=== EXERCISE PROMPT ===
Show every line of the data below that includes the word "class".

=== INFORMATION SHOWN ===

-=-=-=-=-

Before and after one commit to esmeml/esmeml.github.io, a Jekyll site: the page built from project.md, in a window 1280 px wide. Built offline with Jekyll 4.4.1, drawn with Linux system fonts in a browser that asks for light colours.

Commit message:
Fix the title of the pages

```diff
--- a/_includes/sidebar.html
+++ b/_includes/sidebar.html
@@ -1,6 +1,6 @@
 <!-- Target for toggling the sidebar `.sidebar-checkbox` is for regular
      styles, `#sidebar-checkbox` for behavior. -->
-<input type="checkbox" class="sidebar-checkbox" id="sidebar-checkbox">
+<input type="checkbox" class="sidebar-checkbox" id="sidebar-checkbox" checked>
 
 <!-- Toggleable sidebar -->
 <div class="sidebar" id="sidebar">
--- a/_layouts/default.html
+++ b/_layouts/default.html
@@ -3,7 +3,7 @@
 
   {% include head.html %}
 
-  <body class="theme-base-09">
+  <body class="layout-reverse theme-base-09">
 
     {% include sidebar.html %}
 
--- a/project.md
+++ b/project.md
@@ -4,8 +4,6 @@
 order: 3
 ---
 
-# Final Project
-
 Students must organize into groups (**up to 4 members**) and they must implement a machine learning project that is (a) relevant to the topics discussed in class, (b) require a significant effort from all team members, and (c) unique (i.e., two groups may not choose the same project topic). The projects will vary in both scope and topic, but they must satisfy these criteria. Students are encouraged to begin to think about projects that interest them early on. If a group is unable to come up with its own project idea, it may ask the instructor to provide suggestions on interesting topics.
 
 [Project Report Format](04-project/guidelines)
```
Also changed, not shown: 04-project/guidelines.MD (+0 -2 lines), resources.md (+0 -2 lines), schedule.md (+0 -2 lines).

-=-=-=-=-

=== RESPONSE ===
-<input type="checkbox" class="sidebar-checkbox" id="sidebar-checkbox">
+<input type="checkbox" class="sidebar-checkbox" id="sidebar-checkbox" checked>
 <div class="sidebar" id="sidebar">
-  <body class="theme-base-09">
+  <body class="layout-reverse theme-base-09">
 Students must organize into groups (**up to 4 members**) and they must implement a machine learning project that is (a) relevant to the topics discussed in class, (b) require a significant effort from all team members, and (c) unique (i.e., two groups may not choose the same project topic). The projects will vary in both scope and topic, but they must satisfy these criteria. Students are encouraged to begin to think about projects that interest them early on. If a group is unable to come up with its own project idea, it may ask the instructor to provide suggestions on interesting topics.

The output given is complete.